The other part is that is must be a useful template. For example, could I really use a Thanksgiving themed template in a corporate training course? Probably not. It might be a “cute” template but “cute” isn’t helpful. Users need corporate themed templates that work with real projects.
2. Do I have enough of the source files to customize as needed?
Source files are key to a good template. What good is a template if you can’t tear it apart and customize as needed? One of the huge benefits of using a template is to save time. Basically, don’t start from scratch if you don’t need to. So when possible a template should be built in the tool that it is targeting. For example, if you create an Articulate Storyline template then you should build as much as possible in Storyline. Yes, even the graphics. A good graphic designer can do a lot of the visual design in the target software thus making is easier for the end user to make edits. At a minimum the template should come with the Illustrator and/or Photoshop files that were used.
3. Are the graphics at a high enough standard to use?
There are too many ugly templates on the market. There is no reason that you’d ever use a snowflake, candy cane, or cat themed template in corporate training. Some of the templates are starting to look like clip-art from the early PowerPoint libraries. Online training content needs to look amazing. A fresh, professional look is a quick way to add credibility to your courses and to make an outstanding impression. Yes, I’ll admit that it’s not all about the “look”. However, an awesome looking course will sure entice a lot of people to pay more attention. Bottom line, a professional eLearning template should have a top-notch look.
4. Does the template have instructions and make sense?
What good is a template if you can’t figure out how to use it? Templates must have logic behind the design. Layers should be named, variables should make sense, and instructions should be provided. It takes a lot of thought to approach template design. You must think about the user and determine what would be the easiest way to edit and use the template. Decisions such as, “Should I use layers on one slide or multiple slides to create this interaction?” Or “Should I use custom coding or stay within the authoring tool’s basic functions?” Once logic is applied to a template then it should be used on all other similar templates. This helps the user become acquainted with the approach.
5. Is the template useful or solve a problem/pain?
Templates should give us a reason to use them. Such as, save development time, do something I didn’t know how to do previously, add visual pizazz, etc. A template is only useful if it helps us. Most people are looking for ways to make their training be more engaging, interactive, and inspiring. So with that in mind, does the template help?
As with anything, there are many different levels of quality and sophistication within eLearning Templates. A good template will look amazing, make sense, be fully customizable, and be useful.
At eLearning Brothers we’ve spent years building awesome eLearning templates.

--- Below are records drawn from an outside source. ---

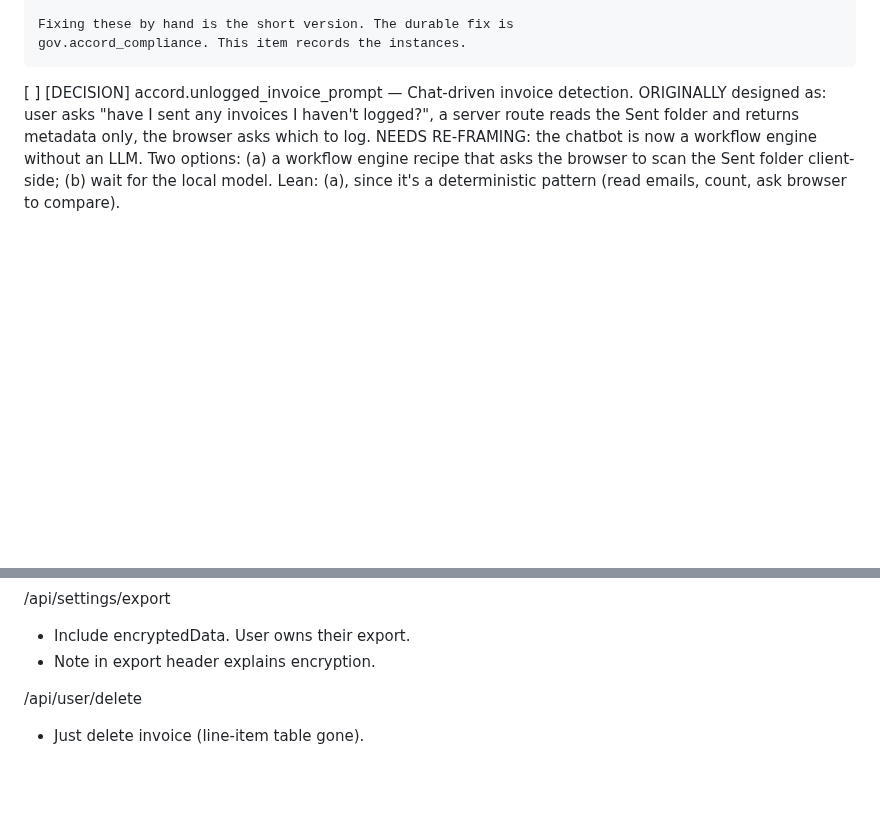
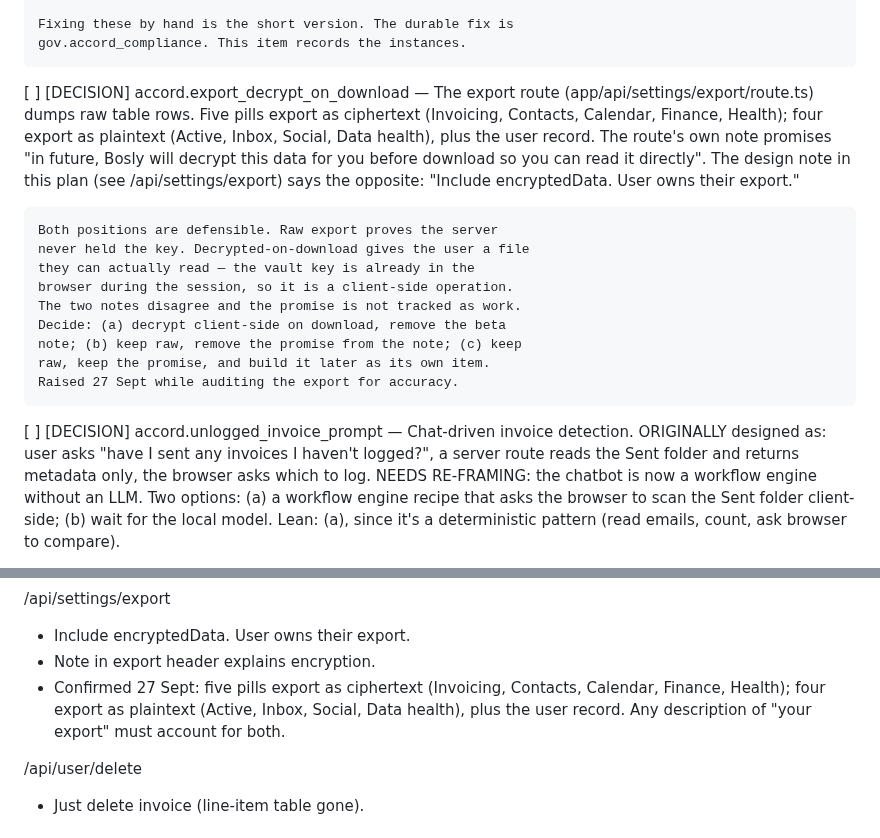
Before and after one commit to JamieA-star/bosly-gov, a Markdown page: PLAN.md, 2 parts joined by grey strips. Drawn GitHub-style; blank space fills up the shorter version.

Commit message:
docs(plan): record the export decrypt decision
The export route's note promises decryption-on-download; the design
note in this plan says raw export with encryptedData included.
They disagree, and the promise is not tracked as work. Added
accord.export_decrypt_on_download as a DECISION item.

Also corrected the design note: it read as if all data exports as
ciphertext. Five pills do; four export as plaintext.

```diff
--- a/PLAN.md
+++ b/PLAN.md
@@ -688,6 +688,26 @@ that has actually happened.
 
     Fixing these by hand is the short version. The durable fix is
     gov.accord_compliance. This item records the instances.
+
+[ ] [DECISION] accord.export_decrypt_on_download — The export route
+    (app/api/settings/export/route.ts) dumps raw table rows. Five
+    pills export as ciphertext (Invoicing, Contacts, Calendar,
+    Finance, Health); four export as plaintext (Active, Inbox,
+    Social, Data health), plus the user record. The route's own
+    note promises "in future, Bosly will decrypt this data for you
+    before download so you can read it directly". The design note
+    in this plan (see /api/settings/export) says the opposite:
+    "Include encryptedData. User owns their export."
+
+    Both positions are defensible. Raw export proves the server
+    never held the key. Decrypted-on-download gives the user a file
+    they can actually read — the vault key is already in the
+    browser during the session, so it is a client-side operation.
+    The two notes disagree and the promise is not tracked as work.
+    Decide: (a) decrypt client-side on download, remove the beta
+    note; (b) keep raw, remove the promise from the note; (c) keep
+    raw, keep the promise, and build it later as its own item.
+    Raised 27 Sept while auditing the export for accuracy.
 
 [ ] [DECISION] accord.unlogged_invoice_prompt — Chat-driven invoice detection. ORIGINALLY designed as: user asks "have I sent any invoices I haven't logged?", a server route reads the Sent folder and returns metadata only, the browser asks which to log. NEEDS RE-FRAMING: the chatbot is now a workflow engine without an LLM. Two options: (a) a workflow engine recipe that asks the browser to scan the Sent folder client-side; (b) wait for the local model. Lean: (a), since it's a deterministic pattern (read emails, count, ask browser to compare).
 
@@ -1808,6 +1828,10 @@ READ CONSUMERS TO UPDATE
 /api/settings/export
   - Include encryptedData. User owns their export.
   - Note in export header explains encryption.
+  - Confirmed 27 Sept: five pills export as ciphertext (Invoicing,
+    Contacts, Calendar, Finance, Health); four export as plaintext
+    (Active, Inbox, Social, Data health), plus the user record.
+    Any description of "your export" must account for both.
 
 /api/user/delete
   - Just delete invoice (line-item table gone).
```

We now have the most extensive template library that covers many different tools. Templates include tutorials, source files, and variety. Our mission is to help you create eLearning AWESOMENESS!
You may also be interested in this post on why using templates makes sense.